Many opponents are posting updates at the Facebook group – Speak out against Uganda’s Anti-Homosexuality Bill 2009.
GetEqual has announced a protest for this afternoon from 4:00 p.m. to 6:00 p.m. at the Ugandan Embassy, 5911 15th Street NW in Washington, D.C. (map). Says GetEqual: “Please bring signs, banners, and your best protest chants Tuesday afternoon to the Ugandan Embassy as we let Uganda know that we stand in solidarity LGBT Ugandans, their families and friends, and we will not sit idly by while Members of Parliament debate whether to imprison or kill them.”
If you can’t make it to the protest in person, you can call, write, and/or fax the Ugandan Ambassador to the United States.

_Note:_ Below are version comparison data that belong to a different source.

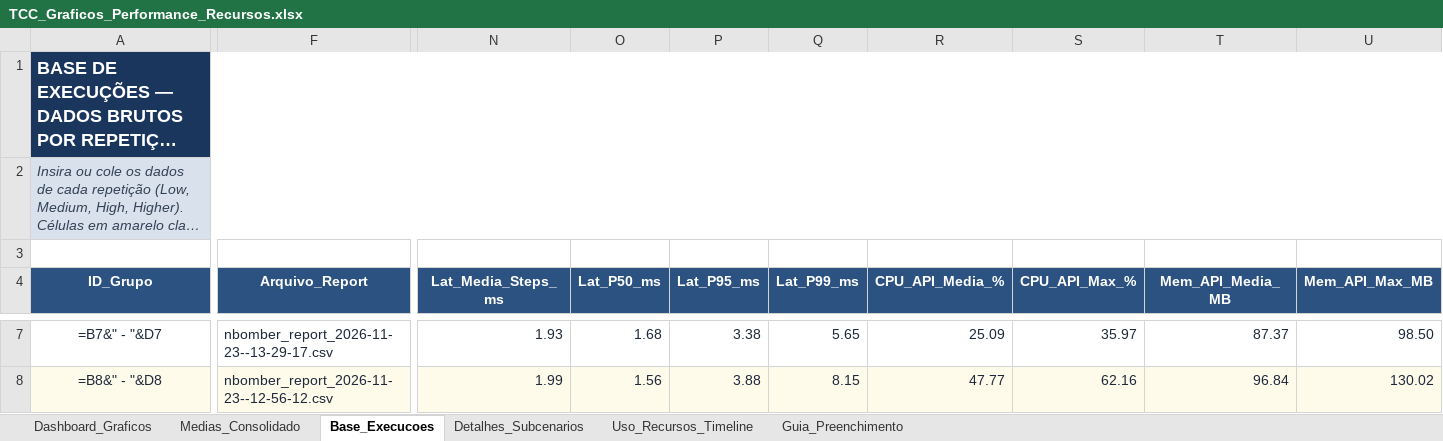
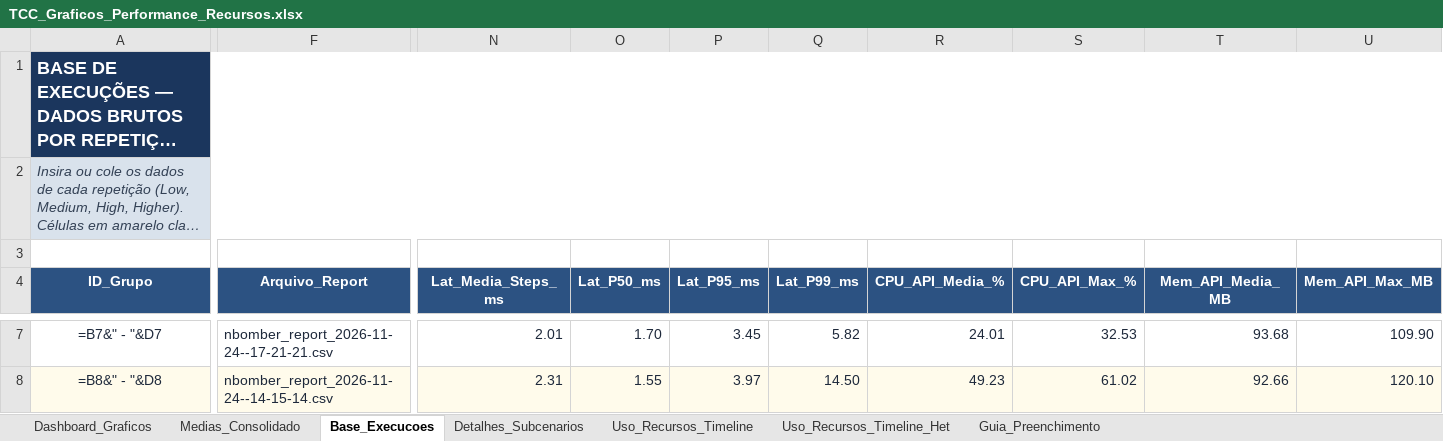
Before and after one commit to RaphaelGLv/ebenezer-load-test, an Excel workbook: TCC_Graficos_Performance_Recursos.xlsx, sheet Base_Execucoes, drawn as a sheet; only a part is shown, gaps mark what is left out; long unchanged cells end in …; values as stored, in another font and other column widths than the file's, no borders; formulas without a stored value are shown as written; the diff covers the shown part only; the diff names each change by its address in the sheet, - before the commit and + after, or states it on an @@ line.

Commit message:
fix: report sheets and update script

```diff
--- a/TCC_Graficos_Performance_Recursos.xlsx (sheet Base_Execucoes)
+++ b/TCC_Graficos_Performance_Recursos.xlsx (sheet Base_Execucoes)
+sheet tab: Uso_Recursos_Timeline_Het
-F7 (Arquivo_Report): nbomber_report_2026-11-23--13-29-17.csv
+F7 (Arquivo_Report): nbomber_report_2026-11-24--17-21-21.csv
-N7 (Lat_Media_Steps_ms): 1.93
+N7 (Lat_Media_Steps_ms): 2.01
-O7 (Lat_P50_ms): 1.68
+O7 (Lat_P50_ms): 1.70
-P7 (Lat_P95_ms): 3.38
+P7 (Lat_P95_ms): 3.45
-Q7 (Lat_P99_ms): 5.65
+Q7 (Lat_P99_ms): 5.82
-R7 (CPU_API_Media_%): 25.09
+R7 (CPU_API_Media_%): 24.01
-S7 (CPU_API_Max_%): 35.97
+S7 (CPU_API_Max_%): 32.53
-T7 (Mem_API_Media_MB): 87.37
+T7 (Mem_API_Media_MB): 93.68
-U7 (Mem_API_Max_MB): 98.50
+U7 (Mem_API_Max_MB): 109.90
-F8 (Arquivo_Report): nbomber_report_2026-11-23--12-56-12.csv
+F8 (Arquivo_Report): nbomber_report_2026-11-24--14-15-14.csv
-N8 (Lat_Media_Steps_ms): 1.99
+N8 (Lat_Media_Steps_ms): 2.31
-O8 (Lat_P50_ms): 1.56
+O8 (Lat_P50_ms): 1.55
-P8 (Lat_P95_ms): 3.88
+P8 (Lat_P95_ms): 3.97
-Q8 (Lat_P99_ms): 8.15
+Q8 (Lat_P99_ms): 14.50
-R8 (CPU_API_Media_%): 47.77
+R8 (CPU_API_Media_%): 49.23
-S8 (CPU_API_Max_%): 62.16
+S8 (CPU_API_Max_%): 61.02
-T8 (Mem_API_Media_MB): 96.84
+T8 (Mem_API_Media_MB): 92.66
-U8 (Mem_API_Max_MB): 130.02
+U8 (Mem_API_Max_MB): 120.10
```
Also changed, not shown: 275 edited cells elsewhere in this sheet, sheet Detalhes_Subcenarios, sheet Uso_Recursos_Timeline, charts or pictures, 1 other file.
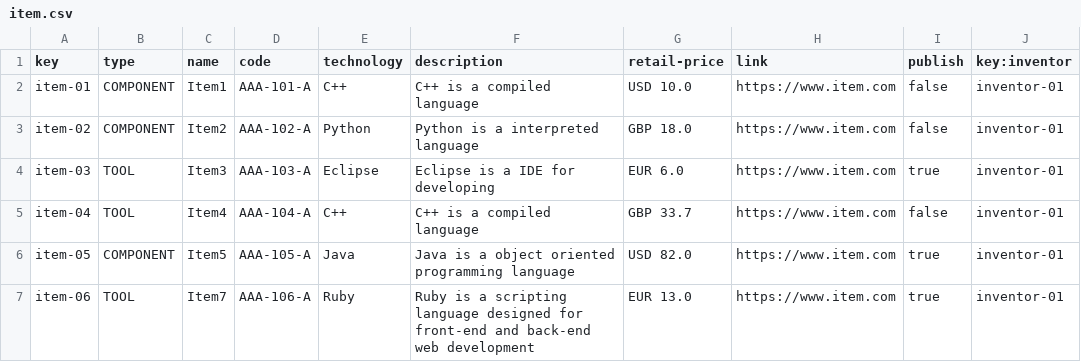
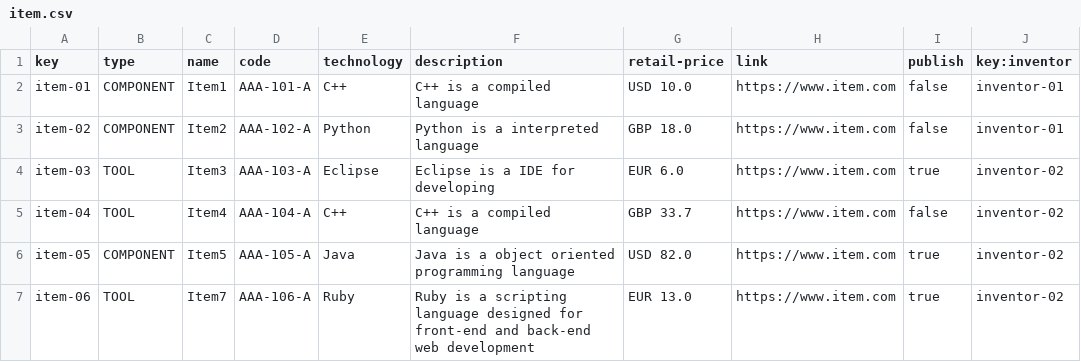
Before and after one commit to danmarsua1/Acme-Recipes, a CSV file: src/main/webapp/WEB-INF/resources/sample-data/item.csv, drawn as a sheet.

Commit message:
fix item toolkit and quantity assorted data

```diff
--- a/src/main/webapp/WEB-INF/resources/sample-data/item.csv
+++ b/src/main/webapp/WEB-INF/resources/sample-data/item.csv
@@ -3,5 +3,5 @@ item-01,COMPONENT,Item1,AAA-101-A,C++,C++ is a compiled language,USD 10.0,https:
 item-02,COMPONENT,Item2,AAA-102-A,Python,Python is a interpreted language,GBP 18.0,https://www.item.com,false,inventor-01
-item-03,TOOL,Item3,AAA-103-A,Eclipse,Eclipse is a IDE for developing,EUR 6.0,https://www.item.com,true,inventor-01
-item-04,TOOL,Item4,AAA-104-A,C++,C++ is a compiled language,GBP 33.7,https://www.item.com,false,inventor-01
-item-05,COMPONENT,Item5,AAA-105-A,Java,Java is a object oriented programming language,USD 82.0,https://www.item.com,true,inventor-01
-item-06,TOOL,Item7,AAA-106-A,Ruby,Ruby is a scripting language designed for front-end and back-end web development,EUR 13.0,https://www.item.com,true,inventor-01
+item-03,TOOL,Item3,AAA-103-A,Eclipse,Eclipse is a IDE for developing,EUR 6.0,https://www.item.com,true,inventor-02
+item-04,TOOL,Item4,AAA-104-A,C++,C++ is a compiled language,GBP 33.7,https://www.item.com,false,inventor-02
+item-05,COMPONENT,Item5,AAA-105-A,Java,Java is a object oriented programming language,USD 82.0,https://www.item.com,true,inventor-02
+item-06,TOOL,Item7,AAA-106-A,Ruby,Ruby is a scripting language designed for front-end and back-end web development,EUR 13.0,https://www.item.com,true,inventor-02
```
Also changed, not shown: src/main/webapp/WEB-INF/resources/sample-data/toolkit.csv, 3 other files.
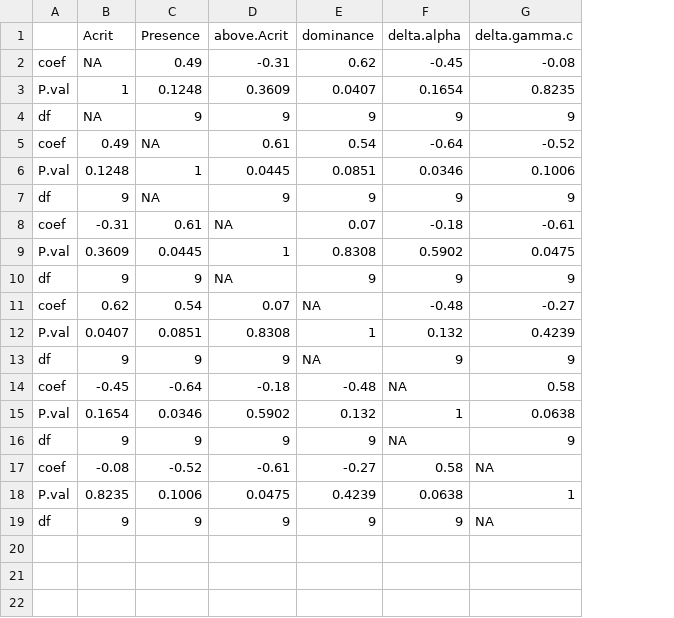
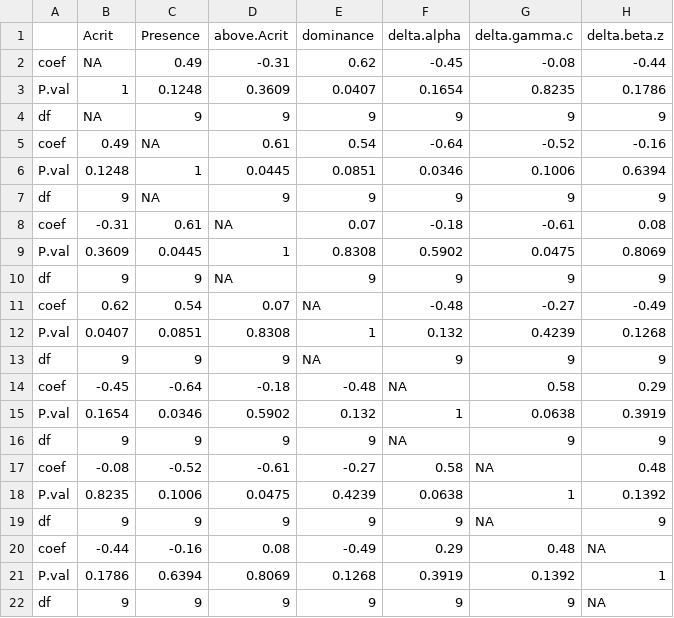
Before and after one commit to maudbv/Critical-abundances-BP, a CSV file: Pearson correlations.csv, drawn as a sheet; the diff names each change by its address in the sheet, - before the commit and + after, or states it on an @@ line.

```diff
--- a/Pearson correlations.csv
+++ b/Pearson correlations.csv
+column H (delta.beta.z), rows 2-19: -0.44 | 0.1786 | 9 | -0.16 | 0.6394 | 9 | 0.08 | 0.8069 | 9 | -0.49 | 0.1268 | 9 | 0.29 | 0.3919 | 9 | 0.48 | 0.1392 | 9
+row 20: coef | -0.44 | -0.16 | 0.08 | -0.49 | 0.29 | 0.48 | NA
+row 21: P.val | 0.1786 | 0.6394 | 0.8069 | 0.1268 | 0.3919 | 0.1392 | 1
+row 22: df | 9 | 9 | 9 | 9 | 9 | 9 | NA
```
Also changed, not shown: Spearman correlations.csv, output diversity partitioning.csv, 14 other files.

Please be polite, but firm. The contact information is:
His Excellency Professor Perezi K. Kamunanwire
Ambassador Extraordinary and Plenipotentiary
Tel: (202) 726 4758
Fax: (202) 726 1727
The UK is lobbying Uganda against the AHB according to this article from Pink News.
UPDATE (5:30pm 5/10): Speaking of pink, today Norbert Mao opposition presidential candidate was sprayed with pink dye and arrested in yet more clashes with police. Police said the dye was used to mark those involved in the protest.
(Left – PINK SHOWER: A supporter shields former presidential candidate Walter Lubega (R) from water sprayed by the police in Kampala yesterday. PHOTO BY STEPHEN WANDERA)